Rev. Douglas cites many authors in this book, but this reviewer is especially fond of the citations from the poet Mary Oliver. One is from The Summer Day and found on page nine.
“Doesn’t everything die at last, and too soon?
Tell me, what is it you plan to do
With your one wild and precious life?
A more lengthy citation from Mary Oliver’s When Death Comes is found on pages 60–62. It is here that the author first makes reference to growing old as a “Sacred Dance”: “… You realize with Jeremiah said: ‘But this is the covenant that I will make with the house of Israel: After those days, says the Lord, I will put my law in the minds, and write it on their hearts.’ Somehow you are finding the prayers you said with your lips are taking hold in your heart. What was formerly seen as impediments to growth are now viewed as stepping stones to a broader view of creation? What was seen as stumbling and falling down is now viewed as part of a sacred dance. It need not be overlooked.” (p. 60)
Chapter fourteen, entitled “The Sacred Dance,” clarifies metaphor further. “… This is a sacred dance, the celebration of life, the stepping through the gates of heaven into the arms of God. In this dance you stand with your feet planted in reality… The message of the sacred dance is this: Do not worry about appearing odd or different. Do not be mindful with what is beyond your control. Your dance may not be the same as your neighbor’s. Don’t be concerned about the right steps. Just remember nobody looks natural when they dance. When you cease asking for guarantees and stop demanding certainty, your feet will take care of themselves. Dancing the sacred dance is the clue to maturity in the second half of live.” (p. 95)
Letting Go: One Golfer’s Journey, 2015
“My motivation for writing about the golf experience was that I found myself puzzled by the contradictions inherent in the game. The more I tried to improve, the worse I seemed to play… It was only when I began thinking of golf as a mystery, not to be solved but to be embraced, that new understandings emerged. When I played the game with this in mind, I was able to accept that one could never predict what would happen from one day to the next. Golf, like life itself, had a perverse refusal to be packaged, managed, or even predicted…” (p. 3)
The author’s bibliography will surprise you, especially if you are a golfer. Here is a sample:
Alice in Wonderland, by Lewis Carroll; The Power of One, by Eckhart Tolle; Falling Upward by Richard Rohr; Discernment, by Henri Nouwen; Anthem, by Leonard Cohen; and The Missing Piece, by Shel Silverstein.
As you surmise, this book is about life and not a “how to” golf manual. He heads the final chapter, “The Last Chapter,” with a quotation from Lewis Carroll’s Alice in Wonderland: “’But I don’t want to go among mad people,’ Alice remarked. ‘Oh you can’t help that,’ said the Cat. ‘We’re all mad here.’ ‘How do you know I am mad,’ said Alice. ‘You must be,’ said the Cat, ‘or you wouldn’t have come here.’”

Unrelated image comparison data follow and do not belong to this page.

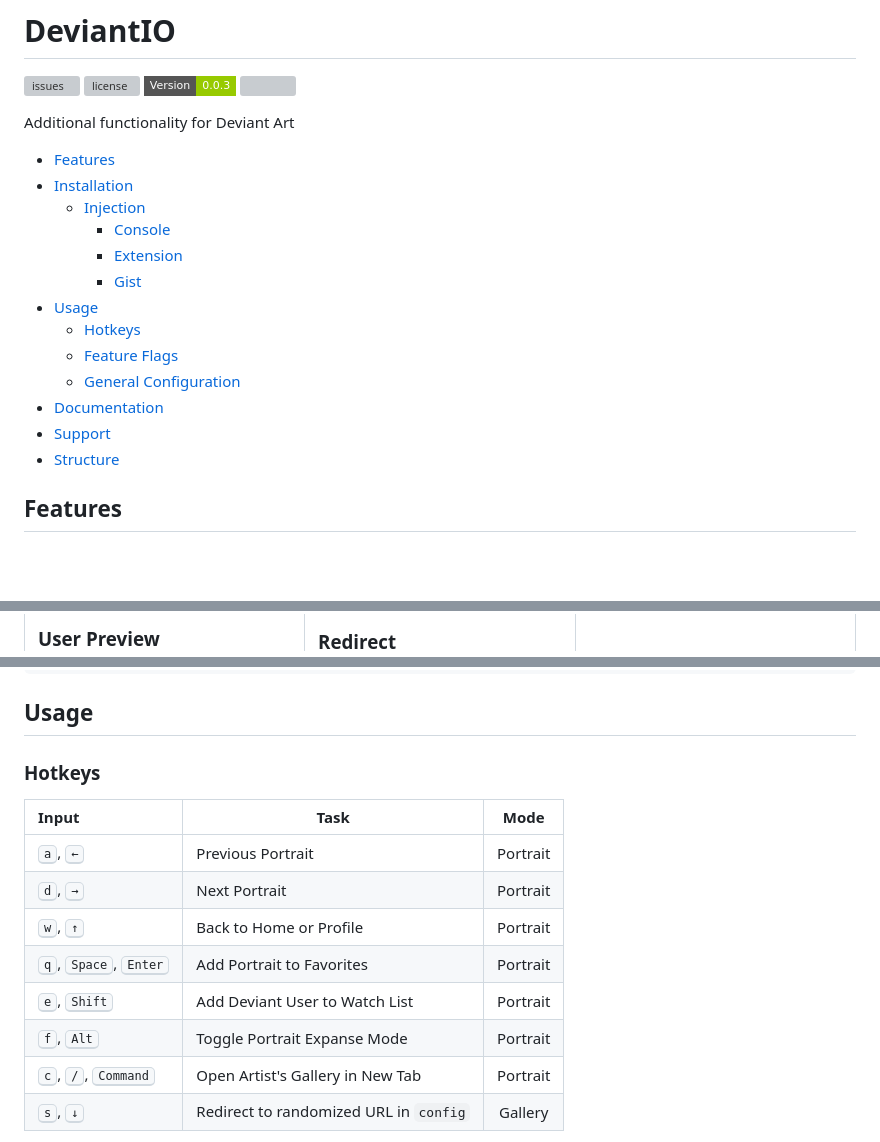
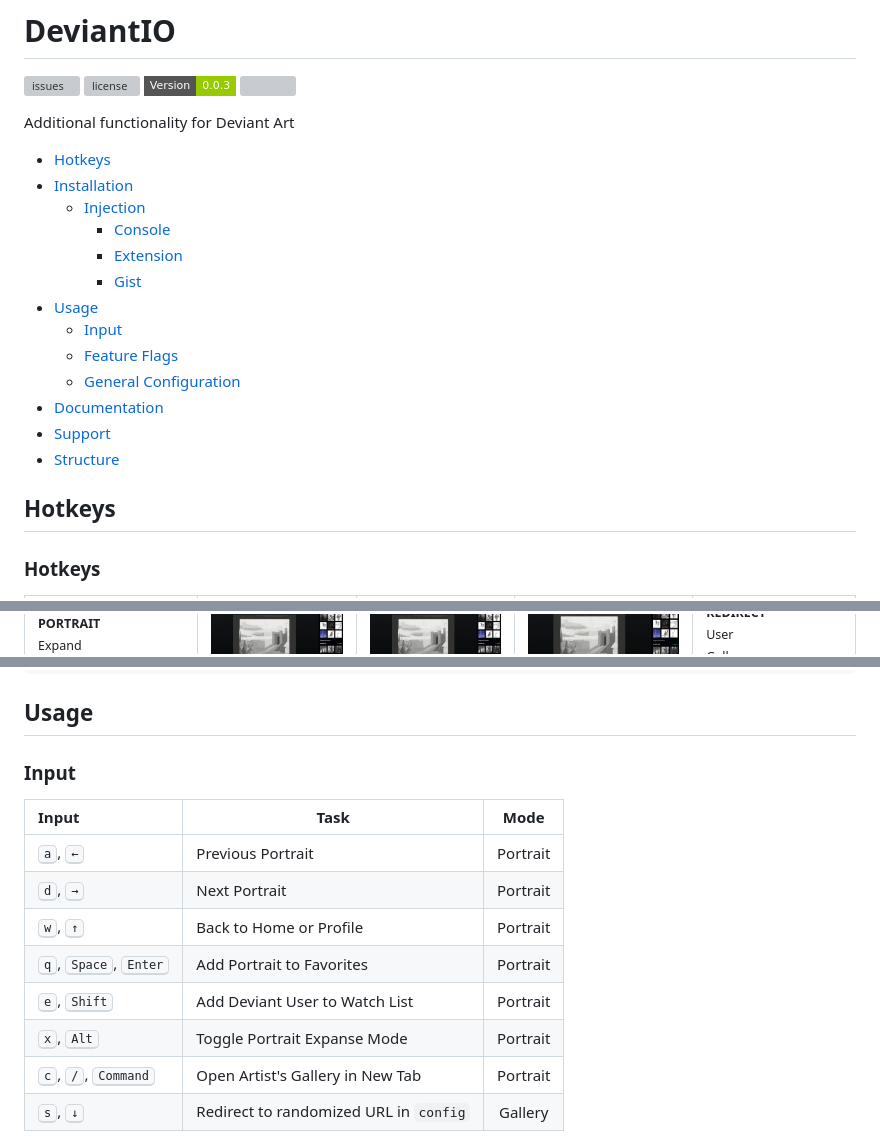
Before and after one commit to Justin-Byrne/DeviantIO, a Markdown page: README.md, 3 parts joined by grey strips. Rendered like a GitHub page; folded sections open; badges without logos; blank space fills up the shorter version; grey boxes are pictures that could not be loaded.

```diff
--- a/README.md
+++ b/README.md
@@ -7,23 +7,26 @@
 
 Additional functionality for Deviant Art
 
-- [Features](#features)
+- [Hotkeys](#hotkeys)
 - [Installation](#installation)
   - [Injection](#injection)
     - [Console](#console)
     - [Extension](#extension)
     - [Gist](#gist)
 - [Usage](#usage)
-  - [Hotkeys](#hotkeys)
+  - [Input](#input)
   - [Feature Flags](#feature-flags)
   - [General Configuration](#general-configuration)
 - [Documentation](#documentation)
 - [Support](#support)
 - [Structure](#structure)
 
-## Features
+## Hotkeys
+
+### Hotkeys
 
 <table>
+
 <tr>
 <td>
 
@@ -122,5 +188,7 @@ Additional functionality for Deviant Art
 <tr>
 <td>
 
-### User Preview
+<sub>**PORTRAIT**</sub>
+<br>
+<sub>Expand</sub>
 
@@ -204,7 +273,7 @@ There's always a live gist for this project, in case you want to import this scr
 
 ## Usage
 
-### Hotkeys
+### Input
 
 | Input                                            | Task                                     | Mode     |
 | :----------------------------------------------- | ---------------------------------------- | :------: |
@@ -213,7 +282,7 @@ There's always a live gist for this project, in case you want to import this scr
 | <kbd>w</kbd>, <kbd>↑</kbd>                       | Back to Home or Profile                  | Portrait |
 | <kbd>q</kbd>, <kbd>Space</kbd>, <kbd>Enter</kbd> | Add Portrait to Favorites                | Portrait |
 | <kbd>e</kbd>, <kbd>Shift</kbd>                   | Add Deviant User to Watch List           | Portrait |
-| <kbd>f</kbd>, <kbd>Alt</kbd>                     | Toggle Portrait Expanse Mode             | Portrait |
+| <kbd>x</kbd>, <kbd>Alt</kbd>                     | Toggle Portrait Expanse Mode             | Portrait |
 | <kbd>c</kbd>, <kbd>/</kbd>, <kbd>Command</kbd>   | Open Artist's Gallery in New Tab         | Portrait |
 | <kbd>s</kbd>, <kbd>↓</kbd>                       | Redirect to randomized URL in `config`   | Gallery  |
 
```
Also changed, not shown: other parts of README.md (+136 -72 lines).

Rev. Douglas’s final statement reminds us of life and it difficulty. “…We discover the game of golf within ourselves. Nothing need be changed, but everything can be different. Just don’t forget to smell the flowers, rejoice at the grass beneath your feet, be thankful for the sun and the clouds, delight in the wind as it caresses your face. And remember this is a game to be enjoyed.” (p. 68)
—R. R. Kuns, 2016
Richard Kuns writes reviews of books that can be found in the Renouf/Nelson Library at St. Philip’s